WHAT IS EXPECTED: Only the text carries over: repeat the records exactly and drop the images.

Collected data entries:
::::::

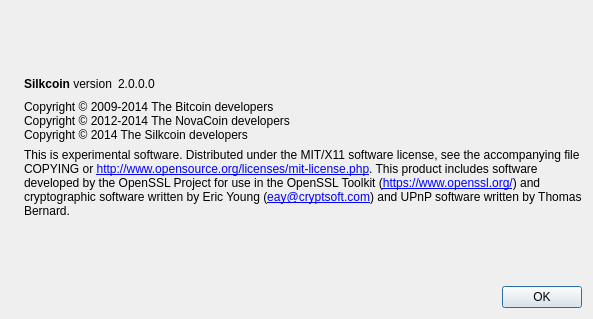
This is src/qt/forms/aboutdialog.ui in duality-solutions/Sequence as Qt 5 draws it before an edit. The edited form follows.
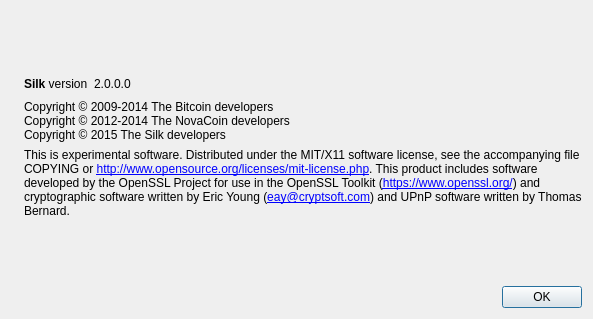
This is the edited form. Icons and pictures are not drawn.

The edit to the form file:
```diff
--- a/src/qt/forms/aboutdialog.ui
+++ b/src/qt/forms/aboutdialog.ui
@@ -50,7 +50,7 @@
           <cursorShape>IBeamCursor</cursorShape>
          </property>
          <property name="text">
-          <string>&lt;b&gt;Silkcoin&lt;/b&gt; version</string>
+          <string>&lt;b&gt;Silk&lt;/b&gt; version</string>
          </property>
          <property name="textInteractionFlags">
           <set>Qt::LinksAccessibleByMouse|Qt::TextSelectableByKeyboard|Qt::TextSelectableByMouse</set>
@@ -93,7 +93,7 @@
        <property name="text">
         <string>Copyright © 2009-2014 The Bitcoin developers
 Copyright © 2012-2014 The NovaCoin developers
-Copyright © 2014 The Silkcoin developers</string>
+Copyright © 2015 The Silk developers</string>
        </property>
        <property name="textInteractionFlags">
         <set>Qt::LinksAccessibleByMouse|Qt::TextSelectableByKeyboard|Qt::TextSelectableByMouse</set>
```
Left out of the diff: 2 changed lines with no effect on the pictures.
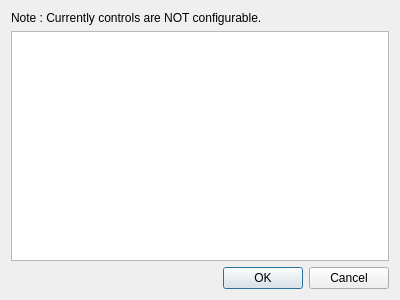
Old version of the form PPSSPP/Qt/controls.ui in the repository kiddreads/Avalon.
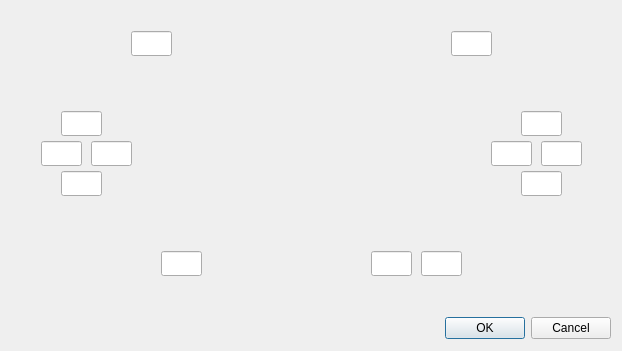
New version of the form. Icons and pictures are not drawn. Custom widgets are drawn as their Qt base class.

What changed in the file:
```diff
--- a/PPSSPP/Qt/controls.ui
+++ b/PPSSPP/Qt/controls.ui
@@ -6,43 +6,180 @@
    <rect>
     <x>0</x>
     <y>0</y>
-    <width>400</width>
-    <height>300</height>
+    <width>618</width>
+    <height>351</height>
    </rect>
   </property>
+  <property name="sizePolicy">
+   <sizepolicy hsizetype="Preferred" vsizetype="Preferred">
+    <horstretch>0</horstretch>
+    <verstretch>0</verstretch>
+   </sizepolicy>
+  </property>
   <property name="windowTitle">
    <string>Dialog</string>
   </property>
   <layout class="QVBoxLayout" name="verticalLayout">
    <item>
-    <widget class="QLabel" name="label">
-     <property name="text">
-      <string>Note : Currently controls are NOT configurable.</string>
+    <widget class="QWidget" name="widget" native="true">
+     <property name="minimumSize">
+      <size>
+       <width>600</width>
+       <height>300</height>
+      </size>
      </property>
-    </widget>
-   </item>
-   <item>
-    <widget class="QTableWidget" name="listControls">
-     <property name="selectionMode">
-      <enum>QAbstractItemView::SingleSelection</enum>
+     <property name="maximumSize">
+      <size>
+       <width>600</width>
+       <height>300</height>
+      </size>
      </property>
-     <property name="selectionBehavior">
-      <enum>QAbstractItemView::SelectRows</enum>
-     </property>
-     <property name="showGrid">
-      <bool>false</bool>
-     </property>
-     <property name="columnCount">
-      <number>2</number>
-     </property>
-     <attribute name="horizontalHeaderVisible">
-      <bool>false</bool>
-     </attribute>
-     <attribute name="verticalHeaderVisible">
-      <bool>false</bool>
-     </attribute>
-     <column/>
-     <column/>
+     <widget class="QLabel" name="PSP_Img">
+      <property name="geometry">
+       <rect>
+        <x>50</x>
+        <y>50</y>
+        <width>501</width>
+        <height>191</height>
+       </rect>
+      </property>
+      <property name="text">
+       <string/>
+      </property>
+      <property name="pixmap">
+       <pixmap resource="resources.qrc">:/images/resources/psp.png</pixmap>
+      </property>
+     </widget>
+     <widget class="QKeyEdit" name="Edit_Up">
+      <property name="geometry">
+       <rect>
+        <x>50</x>
+        <y>100</y>
+        <width>41</width>
+        <height>25</height>
+       </rect>
+      </property>
+     </widget>
+     <widget class="QKeyEdit" name="Edit_Left">
+      <property name="geometry">
+       <rect>
+        <x>30</x>
+        <y>130</y>
+        <width>41</width>
+        <height>25</height>
+       </rect>
+      </property>
+     </widget>
+     <widget class="QKeyEdit" name="Edit_Right">
+      <property name="geometry">
+       <rect>
+        <x>80</x>
+        <y>130</y>
+        <width>41</width>
+        <height>25</height>
+       </rect>
+      </property>
+     </widget>
+     <widget class="QKeyEdit" name="Edit_Down">
+      <property name="geometry">
+       <rect>
+        <x>50</x>
+        <y>160</y>
+        <width>41</width>
+        <height>25</height>
+       </rect>
+      </property>
+     </widget>
+     <widget class="QKeyEdit" name="Edit_Home">
+      <property name="geometry">
+       <rect>
+        <x>150</x>
+        <y>240</y>
+        <width>41</width>
+        <height>25</height>
+       </rect>
+      </property>
+     </widget>
+     <widget class="QKeyEdit" name="Edit_Start">
+      <property name="geometry">
+       <rect>
+        <x>410</x>
+        <y>240</y>
+        <width>41</width>
+        <height>25</height>
+       </rect>
+      </property>
+     </widget>
+     <widget class="QKeyEdit" name="Edit_Select">
+      <property name="geometry">
+       <rect>
+        <x>360</x>
+        <y>240</y>
+        <width>41</width>
+        <height>25</height>
+       </rect>
+      </property>
+     </widget>
+     <widget class="QKeyEdit" name="Edit_X">
+      <property name="geometry">
+       <rect>
+        <x>510</x>
+        <y>160</y>
+        <width>41</width>
+        <height>25</height>
+       </rect>
+      </property>
+     </widget>
+     <widget class="QKeyEdit" name="Edit_S">
+      <property name="geometry">
+       <rect>
+        <x>480</x>
+        <y>130</y>
+        <width>41</width>
+        <height>25</height>
+       </rect>
+      </property>
+     </widget>
+     <widget class="QKeyEdit" name="Edit_O">
+      <property name="geometry">
+       <rect>
+        <x>530</x>
+        <y>130</y>
+        <width>41</width>
+        <height>25</height>
+       </rect>
+      </property>
+     </widget>
+     <widget class="QKeyEdit" name="Edit_T">
+      <property name="geometry">
+       <rect>
+        <x>510</x>
+        <y>100</y>
+        <width>41</width>
+        <height>25</height>
+       </rect>
+      </property>
+     </widget>
+     <widget class="QKeyEdit" name="Edit_RT">
+      <property name="geometry">
+       <rect>
+        <x>440</x>
+        <y>20</y>
+        <width>41</width>
+        <height>25</height>
+       </rect>
+      </property>
+     </widget>
+     <widget class="QKeyEdit" name="Edit_LT">
+      <property name="geometry">
+       <rect>
+        <x>120</x>
+        <y>20</y>
+        <width>41</width>
+        <height>25</height>
+       </rect>
+      </property>
+     </widget>
     </widget>
    </item>
    <item>
@@ -57,7 +194,16 @@
    </item>
   </layout>
  </widget>
- <resources/>
+ <customwidgets>
+  <customwidget>
+   <class>QKeyEdit</class>
+   <extends>QLineEdit</extends>
+   <header>qkeyedit.h</header>
+  </customwidget>
+ </customwidgets>
+ <resources>
+  <include location="resources.qrc"/>
+ </resources>
  <connections>
   <connection>
    <sender>buttonBox</sender>
```
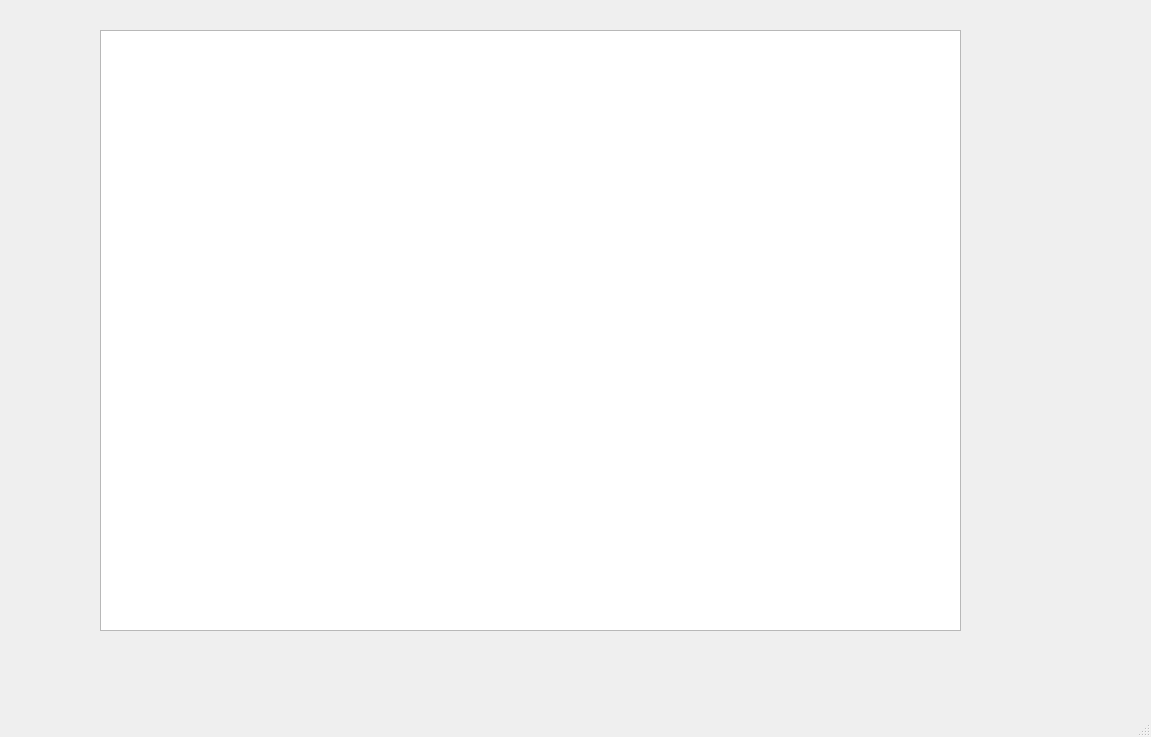
First picture: the form in Proyecto_final/mainwindow.ui, repository luis-casta/juego_dragonball, before the edit.
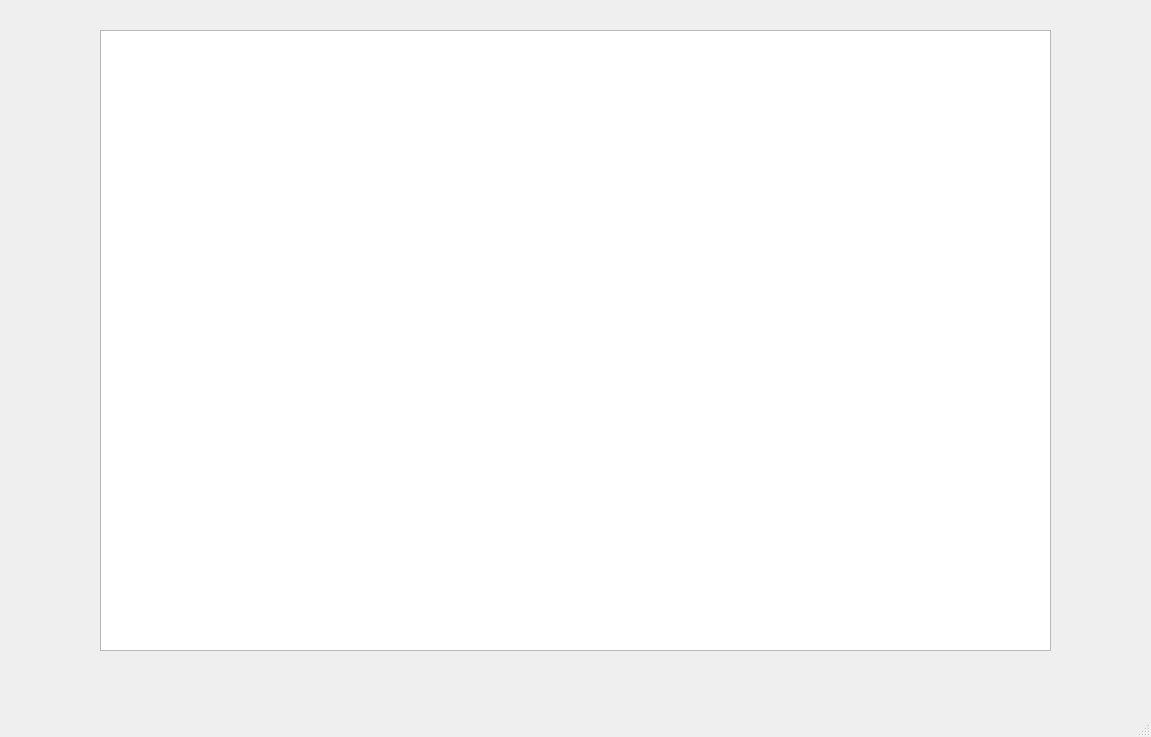
Second picture: the form after the edit.

```diff
--- a/Proyecto_final/mainwindow.ui
+++ b/Proyecto_final/mainwindow.ui
@@ -19,8 +19,8 @@
      <rect>
       <x>100</x>
       <y>30</y>
-      <width>861</width>
-      <height>601</height>
+      <width>951</width>
+      <height>621</height>
      </rect>
     </property>
    </widget>
```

::::::

SOLUTION FOR THIS TASK:
This is src/qt/forms/aboutdialog.ui in duality-solutions/Sequence as Qt 5 draws it before an edit. The edited form follows.
This is the edited form. Icons and pictures are not drawn.

The edit to the form file:
```diff
--- a/src/qt/forms/aboutdialog.ui
+++ b/src/qt/forms/aboutdialog.ui
@@ -50,7 +50,7 @@
           <cursorShape>IBeamCursor</cursorShape>
          </property>
          <property name="text">
-          <string>&lt;b&gt;Silkcoin&lt;/b&gt; version</string>
+          <string>&lt;b&gt;Silk&lt;/b&gt; version</string>
          </property>
          <property name="textInteractionFlags">
           <set>Qt::LinksAccessibleByMouse|Qt::TextSelectableByKeyboard|Qt::TextSelectableByMouse</set>
@@ -93,7 +93,7 @@
        <property name="text">
         <string>Copyright © 2009-2014 The Bitcoin developers
 Copyright © 2012-2014 The NovaCoin developers
-Copyright © 2014 The Silkcoin developers</string>
+Copyright © 2015 The Silk developers</string>
        </property>
        <property name="textInteractionFlags">
         <set>Qt::LinksAccessibleByMouse|Qt::TextSelectableByKeyboard|Qt::TextSelectableByMouse</set>
```
Left out of the diff: 2 changed lines with no effect on the pictures.
Old version of the form PPSSPP/Qt/controls.ui in the repository kiddreads/Avalon.
New version of the form. Icons and pictures are not drawn. Custom widgets are drawn as their Qt base class.

What changed in the file:
```diff
--- a/PPSSPP/Qt/controls.ui
+++ b/PPSSPP/Qt/controls.ui
@@ -6,43 +6,180 @@
    <rect>
     <x>0</x>
     <y>0</y>
-    <width>400</width>
-    <height>300</height>
+    <width>618</width>
+    <height>351</height>
    </rect>
   </property>
+  <property name="sizePolicy">
+   <sizepolicy hsizetype="Preferred" vsizetype="Preferred">
+    <horstretch>0</horstretch>
+    <verstretch>0</verstretch>
+   </sizepolicy>
+  </property>
   <property name="windowTitle">
    <string>Dialog</string>
   </property>
   <layout class="QVBoxLayout" name="verticalLayout">
    <item>
-    <widget class="QLabel" name="label">
-     <property name="text">
-      <string>Note : Currently controls are NOT configurable.</string>
+    <widget class="QWidget" name="widget" native="true">
+     <property name="minimumSize">
+      <size>
+       <width>600</width>
+       <height>300</height>
+      </size>
      </property>
-    </widget>
-   </item>
-   <item>
-    <widget class="QTableWidget" name="listControls">
-     <property name="selectionMode">
-      <enum>QAbstractItemView::SingleSelection</enum>
+     <property name="maximumSize">
+      <size>
+       <width>600</width>
+       <height>300</height>
+      </size>
      </property>
-     <property name="selectionBehavior">
-      <enum>QAbstractItemView::SelectRows</enum>
-     </property>
-     <property name="showGrid">
-      <bool>false</bool>
-     </property>
-     <property name="columnCount">
-      <number>2</number>
-     </property>
-     <attribute name="horizontalHeaderVisible">
-      <bool>false</bool>
-     </attribute>
-     <attribute name="verticalHeaderVisible">
-      <bool>false</bool>
-     </attribute>
-     <column/>
-     <column/>
+     <widget class="QLabel" name="PSP_Img">
+      <property name="geometry">
+       <rect>
+        <x>50</x>
+        <y>50</y>
+        <width>501</width>
+        <height>191</height>
+       </rect>
+      </property>
+      <property name="text">
+       <string/>
+      </property>
+      <property name="pixmap">
+       <pixmap resource="resources.qrc">:/images/resources/psp.png</pixmap>
+      </property>
+     </widget>
+     <widget class="QKeyEdit" name="Edit_Up">
+      <property name="geometry">
+       <rect>
+        <x>50</x>
+        <y>100</y>
+        <width>41</width>
+        <height>25</height>
+       </rect>
+      </property>
+     </widget>
+     <widget class="QKeyEdit" name="Edit_Left">
+      <property name="geometry">
+       <rect>
+        <x>30</x>
+        <y>130</y>
+        <width>41</width>
+        <height>25</height>
+       </rect>
+      </property>
+     </widget>
+     <widget class="QKeyEdit" name="Edit_Right">
+      <property name="geometry">
+       <rect>
+        <x>80</x>
+        <y>130</y>
+        <width>41</width>
+        <height>25</height>
+       </rect>
+      </property>
+     </widget>
+     <widget class="QKeyEdit" name="Edit_Down">
+      <property name="geometry">
+       <rect>
+        <x>50</x>
+        <y>160</y>
+        <width>41</width>
+        <height>25</height>
+       </rect>
+      </property>
+     </widget>
+     <widget class="QKeyEdit" name="Edit_Home">
+      <property name="geometry">
+       <rect>
+        <x>150</x>
+        <y>240</y>
+        <width>41</width>
+        <height>25</height>
+       </rect>
+      </property>
+     </widget>
+     <widget class="QKeyEdit" name="Edit_Start">
+      <property name="geometry">
+       <rect>
+        <x>410</x>
+        <y>240</y>
+        <width>41</width>
+        <height>25</height>
+       </rect>
+      </property>
+     </widget>
+     <widget class="QKeyEdit" name="Edit_Select">
+      <property name="geometry">
+       <rect>
+        <x>360</x>
+        <y>240</y>
+        <width>41</width>
+        <height>25</height>
+       </rect>
+      </property>
+     </widget>
+     <widget class="QKeyEdit" name="Edit_X">
+      <property name="geometry">
+       <rect>
+        <x>510</x>
+        <y>160</y>
+        <width>41</width>
+        <height>25</height>
+       </rect>
+      </property>
+     </widget>
+     <widget class="QKeyEdit" name="Edit_S">
+      <property name="geometry">
+       <rect>
+        <x>480</x>
+        <y>130</y>
+        <width>41</width>
+        <height>25</height>
+       </rect>
+      </property>
+     </widget>
+     <widget class="QKeyEdit" name="Edit_O">
+      <property name="geometry">
+       <rect>
+        <x>530</x>
+        <y>130</y>
+        <width>41</width>
+        <height>25</height>
+       </rect>
+      </property>
+     </widget>
+     <widget class="QKeyEdit" name="Edit_T">
+      <property name="geometry">
+       <rect>
+        <x>510</x>
+        <y>100</y>
+        <width>41</width>
+        <height>25</height>
+       </rect>
+      </property>
+     </widget>
+     <widget class="QKeyEdit" name="Edit_RT">
+      <property name="geometry">
+       <rect>
+        <x>440</x>
+        <y>20</y>
+        <width>41</width>
+        <height>25</height>
+       </rect>
+      </property>
+     </widget>
+     <widget class="QKeyEdit" name="Edit_LT">
+      <property name="geometry">
+       <rect>
+        <x>120</x>
+        <y>20</y>
+        <width>41</width>
+        <height>25</height>
+       </rect>
+      </property>
+     </widget>
     </widget>
    </item>
    <item>
@@ -57,7 +194,16 @@
    </item>
   </layout>
  </widget>
- <resources/>
+ <customwidgets>
+  <customwidget>
+   <class>QKeyEdit</class>
+   <extends>QLineEdit</extends>
+   <header>qkeyedit.h</header>
+  </customwidget>
+ </customwidgets>
+ <resources>
+  <include location="resources.qrc"/>
+ </resources>
  <connections>
   <connection>
    <sender>buttonBox</sender>
```
First picture: the form in Proyecto_final/mainwindow.ui, repository luis-casta/juego_dragonball, before the edit.
Second picture: the form after the edit.

```diff
--- a/Proyecto_final/mainwindow.ui
+++ b/Proyecto_final/mainwindow.ui
@@ -19,8 +19,8 @@
      <rect>
       <x>100</x>
       <y>30</y>
-      <width>861</width>
-      <height>601</height>
+      <width>951</width>
+      <height>621</height>
      </rect>
     </property>
    </widget>
```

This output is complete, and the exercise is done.